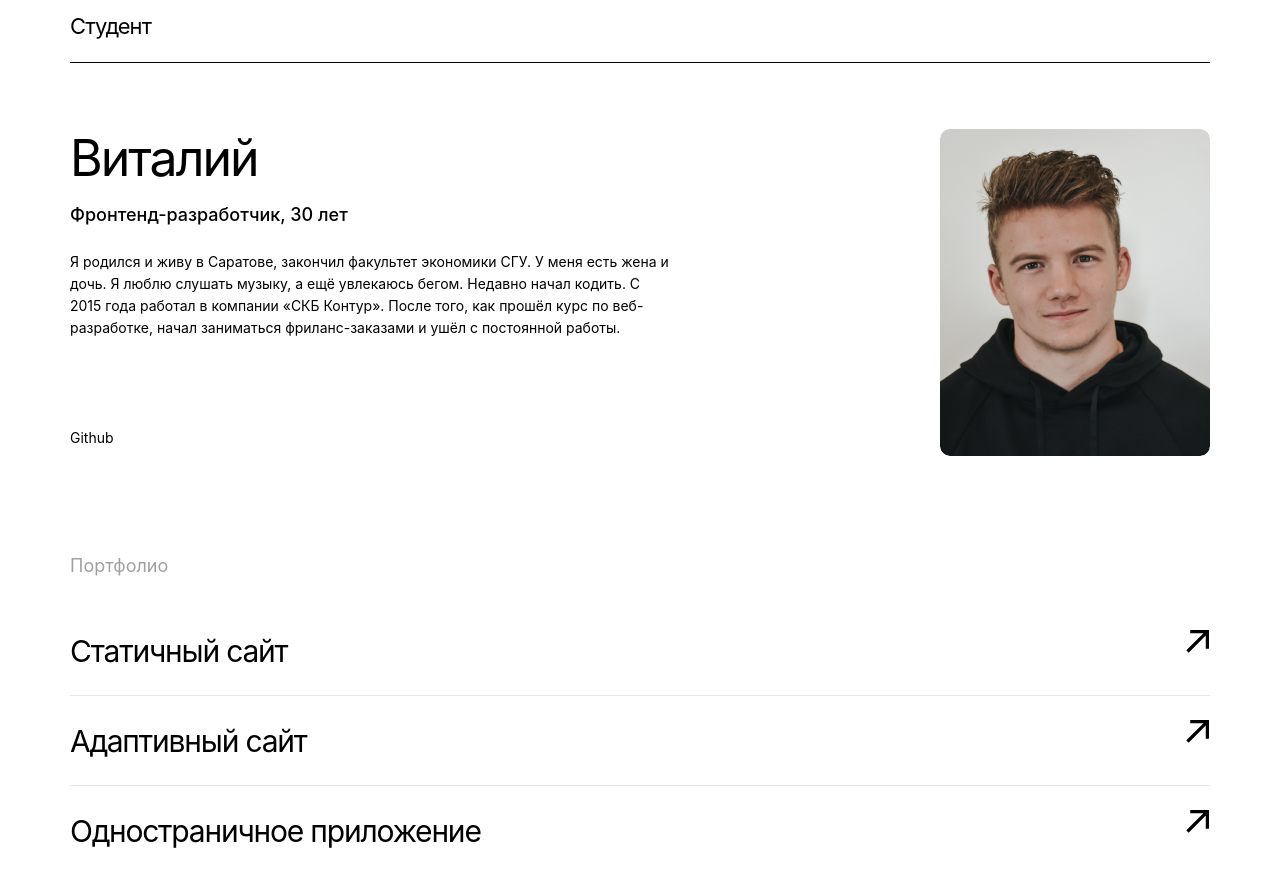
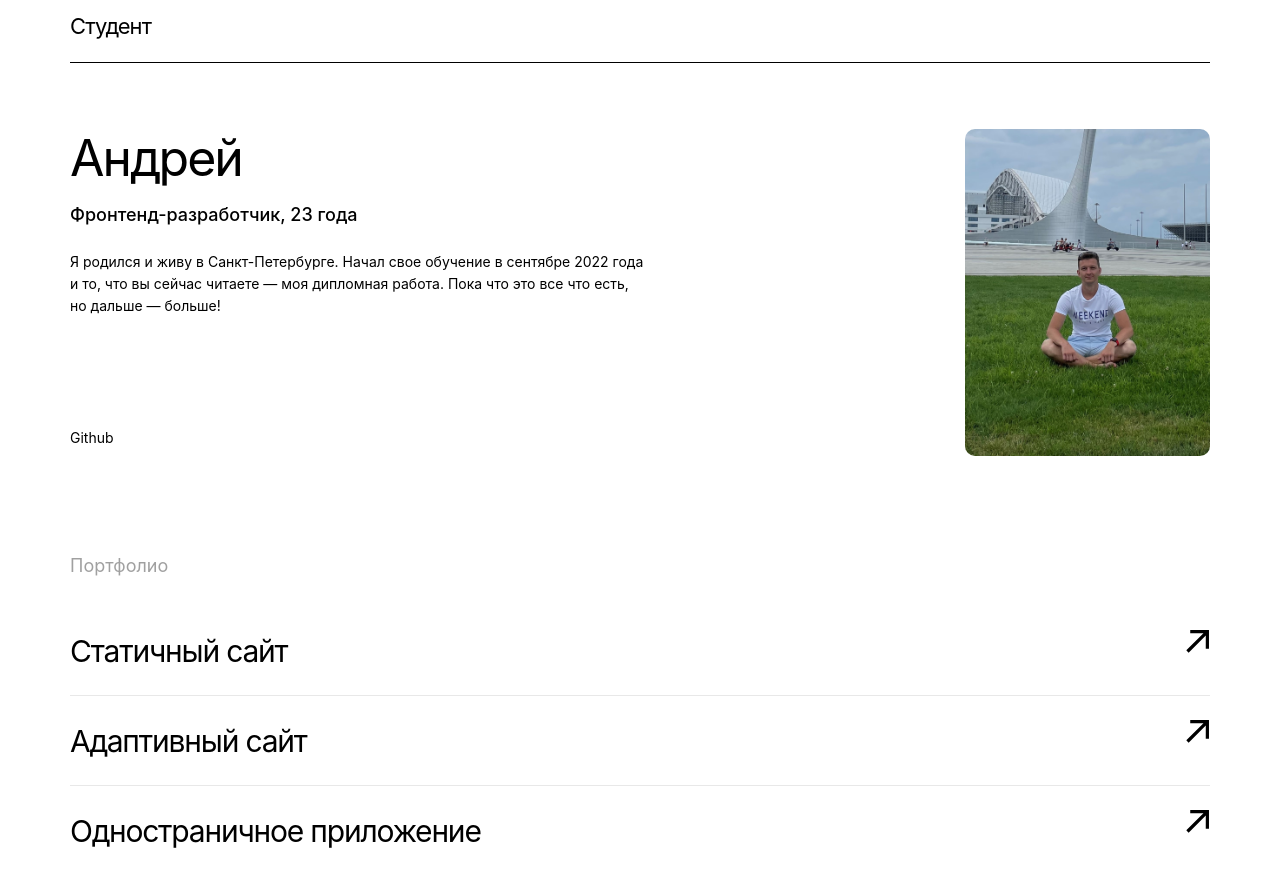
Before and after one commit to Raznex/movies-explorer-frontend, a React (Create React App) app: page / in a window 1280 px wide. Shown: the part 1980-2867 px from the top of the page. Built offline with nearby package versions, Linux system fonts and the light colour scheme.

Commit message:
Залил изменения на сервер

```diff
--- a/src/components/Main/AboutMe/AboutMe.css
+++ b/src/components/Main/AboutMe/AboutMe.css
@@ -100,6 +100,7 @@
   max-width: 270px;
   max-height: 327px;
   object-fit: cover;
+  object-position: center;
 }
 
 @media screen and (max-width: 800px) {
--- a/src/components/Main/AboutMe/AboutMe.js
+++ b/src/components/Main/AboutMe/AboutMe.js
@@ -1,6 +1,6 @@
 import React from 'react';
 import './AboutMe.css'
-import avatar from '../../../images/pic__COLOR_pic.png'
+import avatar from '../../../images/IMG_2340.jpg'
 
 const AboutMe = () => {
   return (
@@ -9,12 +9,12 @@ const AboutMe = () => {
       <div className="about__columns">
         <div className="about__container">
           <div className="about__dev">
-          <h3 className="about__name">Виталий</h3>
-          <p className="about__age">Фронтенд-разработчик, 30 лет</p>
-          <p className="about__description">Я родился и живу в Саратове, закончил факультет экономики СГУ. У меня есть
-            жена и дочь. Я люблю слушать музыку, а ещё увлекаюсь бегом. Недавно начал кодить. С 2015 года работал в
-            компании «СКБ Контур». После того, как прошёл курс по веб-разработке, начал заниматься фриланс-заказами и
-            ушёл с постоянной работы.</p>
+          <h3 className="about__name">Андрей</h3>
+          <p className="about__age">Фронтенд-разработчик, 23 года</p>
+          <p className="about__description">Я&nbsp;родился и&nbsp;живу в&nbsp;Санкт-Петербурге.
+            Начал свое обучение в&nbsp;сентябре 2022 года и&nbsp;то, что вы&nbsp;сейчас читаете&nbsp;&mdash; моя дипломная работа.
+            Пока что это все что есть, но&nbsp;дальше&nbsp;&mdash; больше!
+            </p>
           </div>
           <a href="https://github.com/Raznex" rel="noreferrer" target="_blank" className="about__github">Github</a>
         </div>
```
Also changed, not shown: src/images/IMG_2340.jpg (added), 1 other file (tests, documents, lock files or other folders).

☆ ☆ ☆ ☆

### ABOUT THIS TASK
In the entries above, find each line with the word "Raznex" and return it.

### WRITTEN SOLUTION
Before and after one commit to Raznex/movies-explorer-frontend, a React (Create React App) app: page / in a window 1280 px wide. Shown: the part 1980-2867 px from the top of the page. Built offline with nearby package versions, Linux system fonts and the light colour scheme.
           <a href="https://github.com/Raznex" rel="noreferrer" target="_blank" className="about__github">Github</a>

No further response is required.